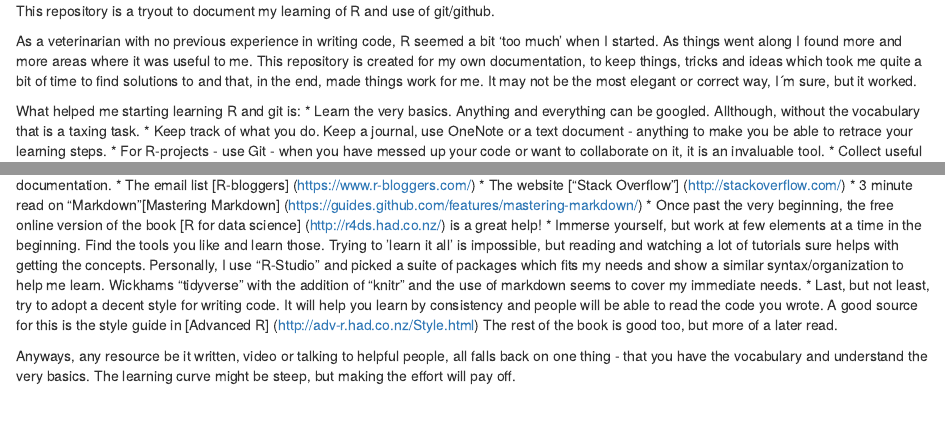
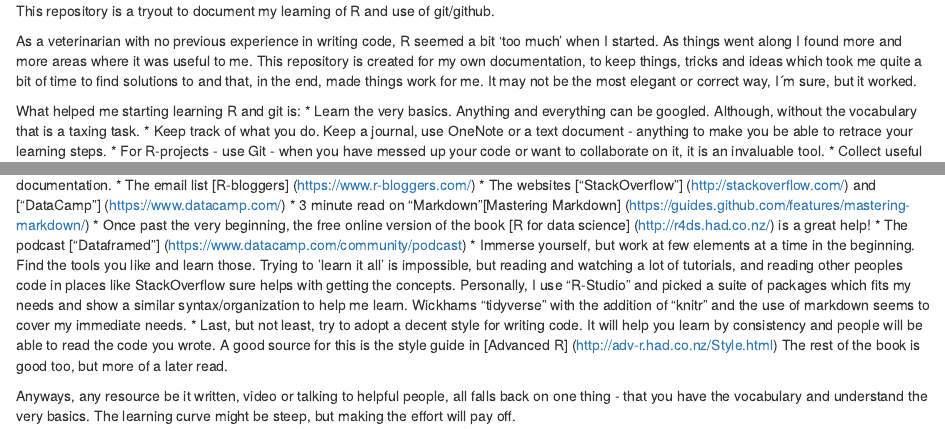
Before and after one commit to LErnholm/needful_things, an R Markdown document (README.Rmd): the page in a window 1100 px wide, from its top, and a second part further down, joined at a grey line. Rendered offline with R 4.5, knitr and Pandoc, with nearby package versions.

Commit message:
Update README.Rmd
update and additions

```diff
--- a/README.Rmd
+++ b/README.Rmd
@@ -3,17 +3,18 @@ This repository is a tryout to document my learning of R and use of git/github.
 As a veterinarian with no previous experience in writing code, R seemed a bit 'too much' when I started. As things went along I found more and more areas where it was useful to me.  This repository is created for my own documentation, to  keep things, tricks and ideas which took me quite a bit of time to find solutions to and that, in the end, made things work for me. It may not be the most elegant or correct way, I´m sure, but it worked.
 
 What helped me starting learning R and git is:
-* Learn the very basics. Anything and everything can be googled. Allthough, without the vocabulary that is a taxing task.
+* Learn the very basics. Anything and everything can be googled. Although, without the vocabulary that is a taxing task.
 * Keep track of what you do. Keep a journal, use OneNote or a text document - anything to make you be able to retrace your learning steps.
 * For R-projects - use Git - when you have messed up your code or want to collaborate on it, it is an invaluable tool.
 * Collect useful resources. Nothing is as frustrating as knowing you watched a very good tutorial on youtube but not being able to find it again. Some sources I found useful:
   * Youtube: anything with Hadley Wickham or Jenny Bryan, but for the very start just search 'R tutorial basics'and see what you prefer!
   * Documentation for R-packages - the "help" is very useful - typing ?? followed by function name or heelp(function_name) will display the documentation.
   * The email list [R-bloggers] (https://www.r-bloggers.com/)
-  * The website ["Stack Overflow"] (http://stackoverflow.com/)
+  * The websites ["StackOverflow"] (http://stackoverflow.com/) and ["DataCamp"] (https://www.datacamp.com/)
   * 3 minute read on "Markdown"[Mastering Markdown] (https://guides.github.com/features/mastering-markdown/)
   * Once past the very beginning, the free online version of the book [R for data science] (http://r4ds.had.co.nz/) is a great help!
-* Immerse yourself, but work at few elements at a time in the beginning. Find the tools you like and learn those. Trying to 'learn it all' is impossible, but reading and watching a lot of tutorials sure helps with getting the concepts. Personally, I use "R-Studio" and picked a suite of packages which fits my needs and show a similar syntax/organization to help me learn. Wickhams "tidyverse" with the addition of "knitr" and the use of markdown seems to cover my immediate needs.
+  * The podcast ["Dataframed"] (https://www.datacamp.com/community/podcast)
+* Immerse yourself, but work at few elements at a time in the beginning. Find the tools you like and learn those. Trying to 'learn it all' is impossible, but reading and watching a lot of tutorials, and reading other peoples code in places like StackOverflow sure helps with getting the concepts. Personally, I use "R-Studio" and picked a suite of packages which fits my needs and show a similar syntax/organization to help me learn. Wickhams "tidyverse" with the addition of "knitr" and the use of markdown seems to cover my immediate needs.
 * Last, but not least, try to adopt a decent style for writing code. It will help you learn by consistency and people will be able to read the code you wrote. A good source for this is the style guide in [Advanced R] (http://adv-r.had.co.nz/Style.html) The rest of the book is good too, but more of a later read.
 
 Anyways, any resource be it written, video or talking to helpful people, all falls back on one thing - that you have the vocabulary and understand the very basics. The learning curve might be steep, but making the effort will pay off.
```
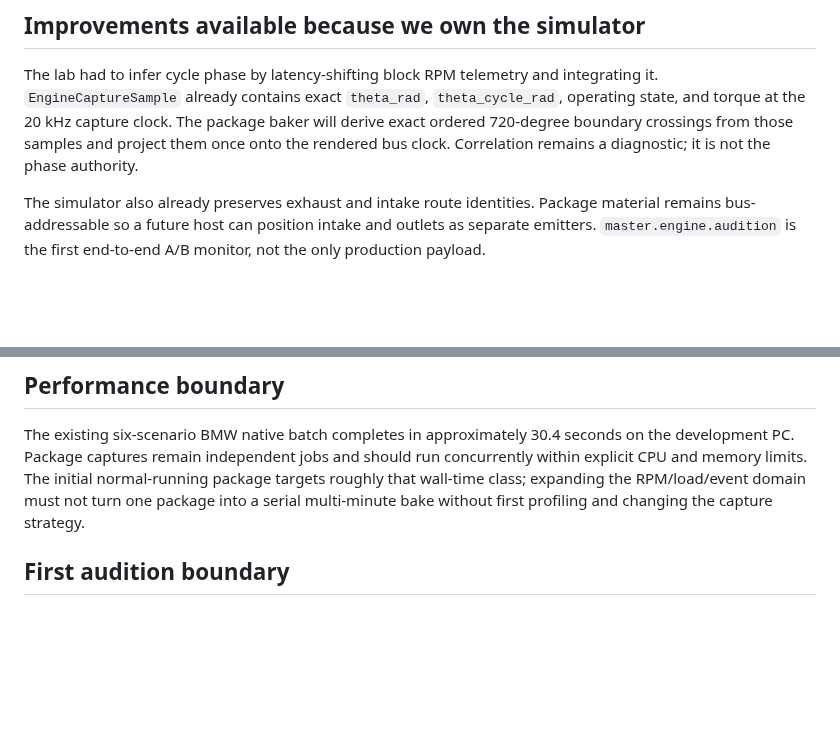
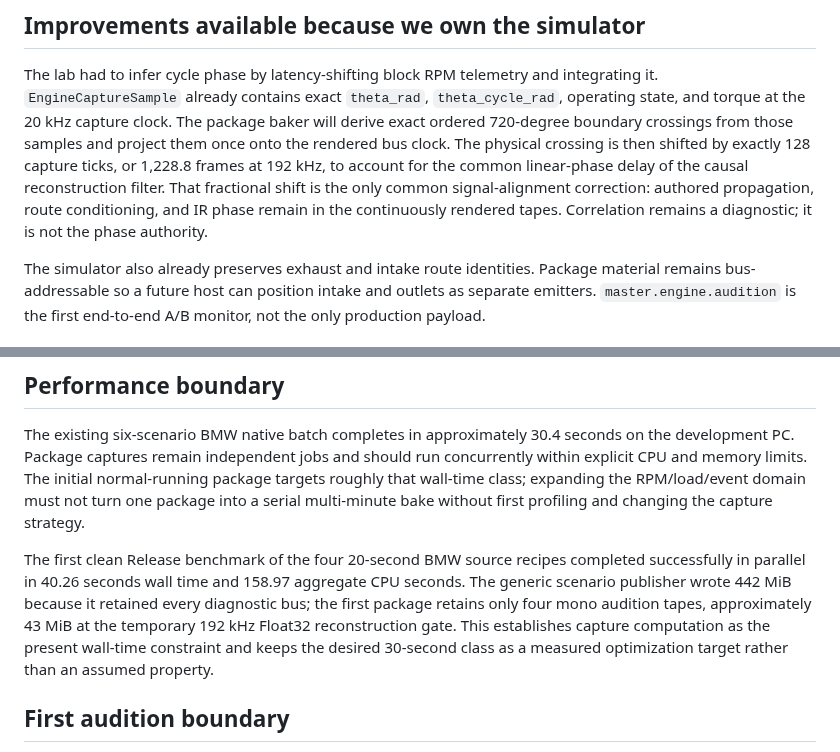
Before and after one commit to SvetlozarValchev/crankwave, a Markdown page: docs/RESPONSIVE_AUDIO_BAKER_PLAN.md, 2 parts joined by grey strips. Rendered like a GitHub page; blank space fills up the shorter version.

Commit message:
docs: record package timing and phase alignment

```diff
--- a/docs/RESPONSIVE_AUDIO_BAKER_PLAN.md
+++ b/docs/RESPONSIVE_AUDIO_BAKER_PLAN.md
@@ -56,8 +56,12 @@ The lab had to infer cycle phase by latency-shifting block RPM telemetry and
 integrating it. `EngineCaptureSample` already contains exact `theta_rad`,
 `theta_cycle_rad`, operating state, and torque at the 20 kHz capture clock. The package
 baker will derive exact ordered 720-degree boundary crossings from those samples and
-project them once onto the rendered bus clock. Correlation remains a diagnostic; it is
-not the phase authority.
+project them once onto the rendered bus clock. The physical crossing is then shifted
+by exactly 128 capture ticks, or 1,228.8 frames at 192 kHz, to account for the common
+linear-phase delay of the causal reconstruction filter. That fractional shift is the
+only common signal-alignment correction: authored propagation, route conditioning,
+and IR phase remain in the continuously rendered tapes. Correlation remains a
+diagnostic; it is not the phase authority.
 
 The simulator also already preserves exhaust and intake route identities. Package
 material remains bus-addressable so a future host can position intake and outlets as
@@ -210,6 +214,14 @@ targets roughly that wall-time class; expanding the RPM/load/event domain must n
 one package into a serial multi-minute bake without first profiling and changing the
 capture strategy.
 
+The first clean Release benchmark of the four 20-second BMW source recipes completed
+successfully in parallel in 40.26 seconds wall time and 158.97 aggregate CPU seconds.
+The generic scenario publisher wrote 442 MiB because it retained every diagnostic bus;
+the first package retains only four mono audition tapes, approximately 43 MiB at the
+temporary 192 kHz Float32 reconstruction gate. This establishes capture computation as
+the present wall-time constraint and keeps the desired 30-second class as a measured
+optimization target rather than an assumed property.
+
 ## First audition boundary
 
 The first audition occurs when one BMW package can follow live RPM and load across its
```
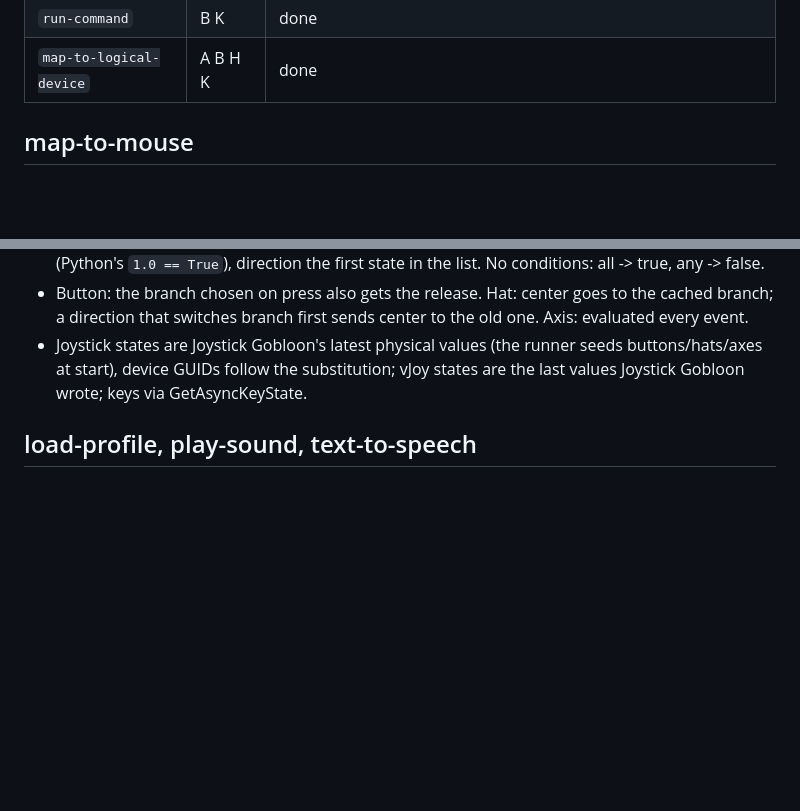
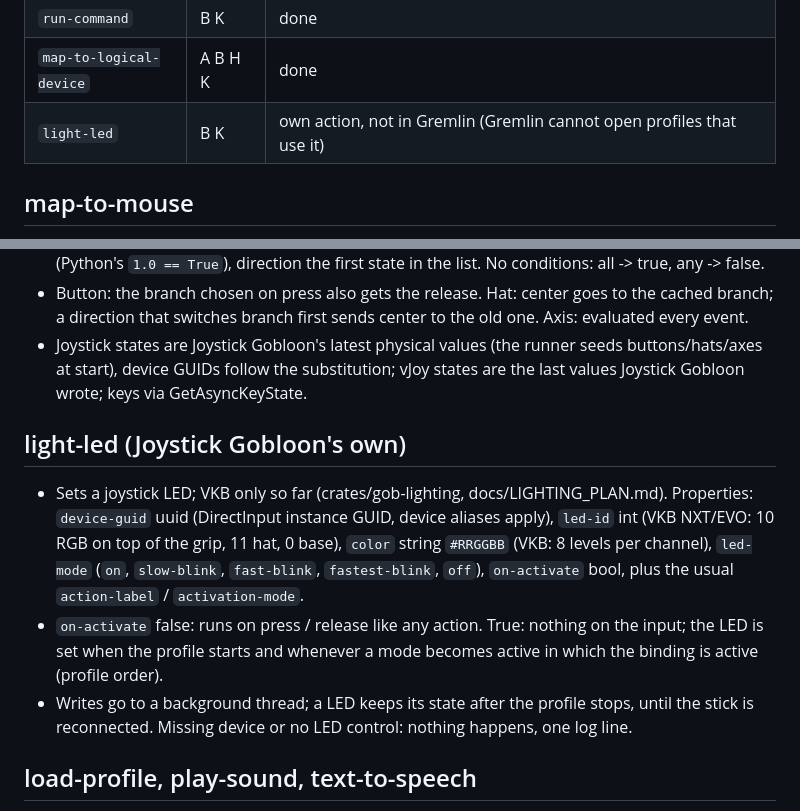
Before and after one commit to h0useRus/JoystickGobloon, a Markdown page: docs/GREMLIN_ACTIONS.md, 2 parts joined by grey strips. Rendered like a GitHub page; blank space fills up the shorter version.

```diff
--- a/docs/GREMLIN_ACTIONS.md
+++ b/docs/GREMLIN_ACTIONS.md
@@ -32,6 +32,7 @@ Input types: A = axis, B = button, H = hat, K = keyboard.
 | `text-to-speech` | B | done |
 | `run-command` | B K | done |
 | `map-to-logical-device` | A B H K | done |
+| `light-led` | B K | own action, not in Gremlin (Gremlin cannot open profiles that use it) |
 
 ## map-to-mouse
 
@@ -157,6 +158,17 @@ Input types: A = axis, B = button, H = hat, K = keyboard.
   device GUIDs follow the substitution; vJoy states are the last values Joystick Gobloon wrote; keys via
   GetAsyncKeyState.
 
+## light-led (Joystick Gobloon's own)
+
+- Sets a joystick LED; VKB only so far (crates/gob-lighting, docs/LIGHTING_PLAN.md). Properties: `device-guid`
+  uuid (DirectInput instance GUID, device aliases apply), `led-id` int (VKB NXT/EVO: 10 RGB on top of the grip,
+  11 hat, 0 base), `color` string `#RRGGBB` (VKB: 8 levels per channel), `led-mode` (`on`, `slow-blink`,
+  `fast-blink`, `fastest-blink`, `off`), `on-activate` bool, plus the usual `action-label` / `activation-mode`.
+- `on-activate` false: runs on press / release like any action. True: nothing on the input; the LED is set when
+  the profile starts and whenever a mode becomes active in which the binding is active (profile order).
+- Writes go to a background thread; a LED keeps its state after the profile stops, until the stick is
+  reconnected. Missing device or no LED control: nothing happens, one log line.
+
 ## load-profile, play-sound, text-to-speech
 
 - load-profile: `load-profile` string (absolute path), activation press. Runs while paused too (Gremlin's
```
Also changed, not shown: docs/LIGHTING_PLAN.md (+13 -8 lines).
------------------------------------------------------------------------
- How to complete this task -
Every record gets retyped exactly; no picture goes into the copy.

- The answer -
Before and after one commit to LErnholm/needful_things, an R Markdown document (README.Rmd): the page in a window 1100 px wide, from its top, and a second part further down, joined at a grey line. Rendered offline with R 4.5, knitr and Pandoc, with nearby package versions.

Commit message:
Update README.Rmd
update and additions

```diff
--- a/README.Rmd
+++ b/README.Rmd
@@ -3,17 +3,18 @@ This repository is a tryout to document my learning of R and use of git/github.
 As a veterinarian with no previous experience in writing code, R seemed a bit 'too much' when I started. As things went along I found more and more areas where it was useful to me.  This repository is created for my own documentation, to  keep things, tricks and ideas which took me quite a bit of time to find solutions to and that, in the end, made things work for me. It may not be the most elegant or correct way, I´m sure, but it worked.
 
 What helped me starting learning R and git is:
-* Learn the very basics. Anything and everything can be googled. Allthough, without the vocabulary that is a taxing task.
+* Learn the very basics. Anything and everything can be googled. Although, without the vocabulary that is a taxing task.
 * Keep track of what you do. Keep a journal, use OneNote or a text document - anything to make you be able to retrace your learning steps.
 * For R-projects - use Git - when you have messed up your code or want to collaborate on it, it is an invaluable tool.
 * Collect useful resources. Nothing is as frustrating as knowing you watched a very good tutorial on youtube but not being able to find it again. Some sources I found useful:
   * Youtube: anything with Hadley Wickham or Jenny Bryan, but for the very start just search 'R tutorial basics'and see what you prefer!
   * Documentation for R-packages - the "help" is very useful - typing ?? followed by function name or heelp(function_name) will display the documentation.
   * The email list [R-bloggers] (https://www.r-bloggers.com/)
-  * The website ["Stack Overflow"] (http://stackoverflow.com/)
+  * The websites ["StackOverflow"] (http://stackoverflow.com/) and ["DataCamp"] (https://www.datacamp.com/)
   * 3 minute read on "Markdown"[Mastering Markdown] (https://guides.github.com/features/mastering-markdown/)
   * Once past the very beginning, the free online version of the book [R for data science] (http://r4ds.had.co.nz/) is a great help!
-* Immerse yourself, but work at few elements at a time in the beginning. Find the tools you like and learn those. Trying to 'learn it all' is impossible, but reading and watching a lot of tutorials sure helps with getting the concepts. Personally, I use "R-Studio" and picked a suite of packages which fits my needs and show a similar syntax/organization to help me learn. Wickhams "tidyverse" with the addition of "knitr" and the use of markdown seems to cover my immediate needs.
+  * The podcast ["Dataframed"] (https://www.datacamp.com/community/podcast)
+* Immerse yourself, but work at few elements at a time in the beginning. Find the tools you like and learn those. Trying to 'learn it all' is impossible, but reading and watching a lot of tutorials, and reading other peoples code in places like StackOverflow sure helps with getting the concepts. Personally, I use "R-Studio" and picked a suite of packages which fits my needs and show a similar syntax/organization to help me learn. Wickhams "tidyverse" with the addition of "knitr" and the use of markdown seems to cover my immediate needs.
 * Last, but not least, try to adopt a decent style for writing code. It will help you learn by consistency and people will be able to read the code you wrote. A good source for this is the style guide in [Advanced R] (http://adv-r.had.co.nz/Style.html) The rest of the book is good too, but more of a later read.
 
 Anyways, any resource be it written, video or talking to helpful people, all falls back on one thing - that you have the vocabulary and understand the very basics. The learning curve might be steep, but making the effort will pay off.
```
Before and after one commit to SvetlozarValchev/crankwave, a Markdown page: docs/RESPONSIVE_AUDIO_BAKER_PLAN.md, 2 parts joined by grey strips. Rendered like a GitHub page; blank space fills up the shorter version.

Commit message:
docs: record package timing and phase alignment

```diff
--- a/docs/RESPONSIVE_AUDIO_BAKER_PLAN.md
+++ b/docs/RESPONSIVE_AUDIO_BAKER_PLAN.md
@@ -56,8 +56,12 @@ The lab had to infer cycle phase by latency-shifting block RPM telemetry and
 integrating it. `EngineCaptureSample` already contains exact `theta_rad`,
 `theta_cycle_rad`, operating state, and torque at the 20 kHz capture clock. The package
 baker will derive exact ordered 720-degree boundary crossings from those samples and
-project them once onto the rendered bus clock. Correlation remains a diagnostic; it is
-not the phase authority.
+project them once onto the rendered bus clock. The physical crossing is then shifted
+by exactly 128 capture ticks, or 1,228.8 frames at 192 kHz, to account for the common
+linear-phase delay of the causal reconstruction filter. That fractional shift is the
+only common signal-alignment correction: authored propagation, route conditioning,
+and IR phase remain in the continuously rendered tapes. Correlation remains a
+diagnostic; it is not the phase authority.
 
 The simulator also already preserves exhaust and intake route identities. Package
 material remains bus-addressable so a future host can position intake and outlets as
@@ -210,6 +214,14 @@ targets roughly that wall-time class; expanding the RPM/load/event domain must n
 one package into a serial multi-minute bake without first profiling and changing the
 capture strategy.
 
+The first clean Release benchmark of the four 20-second BMW source recipes completed
+successfully in parallel in 40.26 seconds wall time and 158.97 aggregate CPU seconds.
+The generic scenario publisher wrote 442 MiB because it retained every diagnostic bus;
+the first package retains only four mono audition tapes, approximately 43 MiB at the
+temporary 192 kHz Float32 reconstruction gate. This establishes capture computation as
+the present wall-time constraint and keeps the desired 30-second class as a measured
+optimization target rather than an assumed property.
+
 ## First audition boundary
 
 The first audition occurs when one BMW package can follow live RPM and load across its
```
Before and after one commit to h0useRus/JoystickGobloon, a Markdown page: docs/GREMLIN_ACTIONS.md, 2 parts joined by grey strips. Rendered like a GitHub page; blank space fills up the shorter version.

```diff
--- a/docs/GREMLIN_ACTIONS.md
+++ b/docs/GREMLIN_ACTIONS.md
@@ -32,6 +32,7 @@ Input types: A = axis, B = button, H = hat, K = keyboard.
 | `text-to-speech` | B | done |
 | `run-command` | B K | done |
 | `map-to-logical-device` | A B H K | done |
+| `light-led` | B K | own action, not in Gremlin (Gremlin cannot open profiles that use it) |
 
 ## map-to-mouse
 
@@ -157,6 +158,17 @@ Input types: A = axis, B = button, H = hat, K = keyboard.
   device GUIDs follow the substitution; vJoy states are the last values Joystick Gobloon wrote; keys via
   GetAsyncKeyState.
 
+## light-led (Joystick Gobloon's own)
+
+- Sets a joystick LED; VKB only so far (crates/gob-lighting, docs/LIGHTING_PLAN.md). Properties: `device-guid`
+  uuid (DirectInput instance GUID, device aliases apply), `led-id` int (VKB NXT/EVO: 10 RGB on top of the grip,
+  11 hat, 0 base), `color` string `#RRGGBB` (VKB: 8 levels per channel), `led-mode` (`on`, `slow-blink`,
+  `fast-blink`, `fastest-blink`, `off`), `on-activate` bool, plus the usual `action-label` / `activation-mode`.
+- `on-activate` false: runs on press / release like any action. True: nothing on the input; the LED is set when
+  the profile starts and whenever a mode becomes active in which the binding is active (profile order).
+- Writes go to a background thread; a LED keeps its state after the profile stops, until the stick is
+  reconnected. Missing device or no LED control: nothing happens, one log line.
+
 ## load-profile, play-sound, text-to-speech
 
 - load-profile: `load-profile` string (absolute path), activation press. Runs while paused too (Gremlin's
```
Also changed, not shown: docs/LIGHTING_PLAN.md (+13 -8 lines).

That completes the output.